_What the task asks_. Except for the pictures, write out all the records that follow exactly.

_Material supplied_.
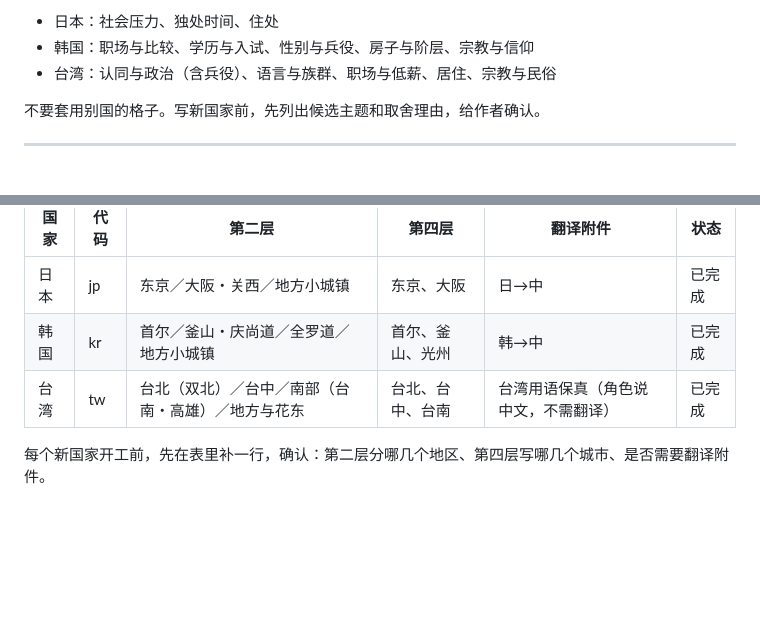
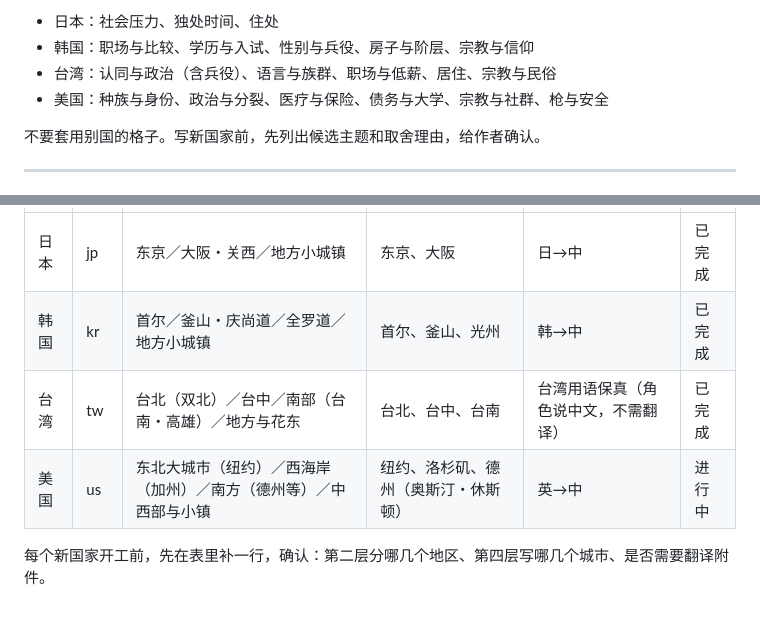
Before and after one commit to yu7705423-cell/onto, a Markdown page: worldbook/世界书编写规范.md, 2 parts joined by grey strips. GitHub-like rendering; blank space fills up the shorter version.

Commit message:
Record US scope in spec
Co-Authored-By: Claude Opus 5.5 <noreply@anthropic.com>
Claude-Session: https://claude.ai/code/session_01BkUHvVtkxEBBCip6XRXoJu

```diff
--- a/worldbook/世界书编写规范.md
+++ b/worldbook/世界书编写规范.md
@@ -49,6 +49,7 @@
 - 日本：社会压力、独处时间、住处
 - 韩国：职场与比较、学历与入试、性别与兵役、房子与阶层、宗教与信仰
 - 台湾：认同与政治（含兵役）、语言与族群、职场与低薪、居住、宗教与民俗
+- 美国：种族与身份、政治与分裂、医疗与保险、债务与大学、宗教与社群、枪与安全
 
 不要套用别国的格子。写新国家前，先列出候选主题和取舍理由，给作者确认。
 
@@ -207,5 +208,6 @@
 | 日本 | jp | 东京／大阪・关西／地方小城镇 | 东京、大阪 | 日→中 | 已完成 |
 | 韩国 | kr | 首尔／釜山・庆尚道／全罗道／地方小城镇 | 首尔、釜山、光州 | 韩→中 | 已完成 |
 | 台湾 | tw | 台北（双北）／台中／南部（台南・高雄）／地方与花东 | 台北、台中、台南 | 台湾用语保真（角色说中文，不需翻译） | 已完成 |
+| 美国 | us | 东北大城市（纽约）／西海岸（加州）／南方（德州等）／中西部与小镇 | 纽约、洛杉矶、德州（奥斯汀・休斯顿） | 英→中 | 进行中 |
 
 每个新国家开工前，先在表里补一行，确认：第二层分哪几个地区、第四层写哪几个城市、是否需要翻译附件。
```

_Response box_.
Before and after one commit to yu7705423-cell/onto, a Markdown page: worldbook/世界书编写规范.md, 2 parts joined by grey strips. GitHub-like rendering; blank space fills up the shorter version.

Commit message:
Record US scope in spec
Co-Authored-By: Claude Opus 5.5 <noreply@anthropic.com>
Claude-Session: https://claude.ai/code/session_01BkUHvVtkxEBBCip6XRXoJu

```diff
--- a/worldbook/世界书编写规范.md
+++ b/worldbook/世界书编写规范.md
@@ -49,6 +49,7 @@
 - 日本：社会压力、独处时间、住处
 - 韩国：职场与比较、学历与入试、性别与兵役、房子与阶层、宗教与信仰
 - 台湾：认同与政治（含兵役）、语言与族群、职场与低薪、居住、宗教与民俗
+- 美国：种族与身份、政治与分裂、医疗与保险、债务与大学、宗教与社群、枪与安全
 
 不要套用别国的格子。写新国家前，先列出候选主题和取舍理由，给作者确认。
 
@@ -207,5 +208,6 @@
 | 日本 | jp | 东京／大阪・关西／地方小城镇 | 东京、大阪 | 日→中 | 已完成 |
 | 韩国 | kr | 首尔／釜山・庆尚道／全罗道／地方小城镇 | 首尔、釜山、光州 | 韩→中 | 已完成 |
 | 台湾 | tw | 台北（双北）／台中／南部（台南・高雄）／地方与花东 | 台北、台中、台南 | 台湾用语保真（角色说中文，不需翻译） | 已完成 |
+| 美国 | us | 东北大城市（纽约）／西海岸（加州）／南方（德州等）／中西部与小镇 | 纽约、洛杉矶、德州（奥斯汀・休斯顿） | 英→中 | 进行中 |
 
 每个新国家开工前，先在表里补一行，确认：第二层分哪几个地区、第四层写哪几个城市、是否需要翻译附件。
```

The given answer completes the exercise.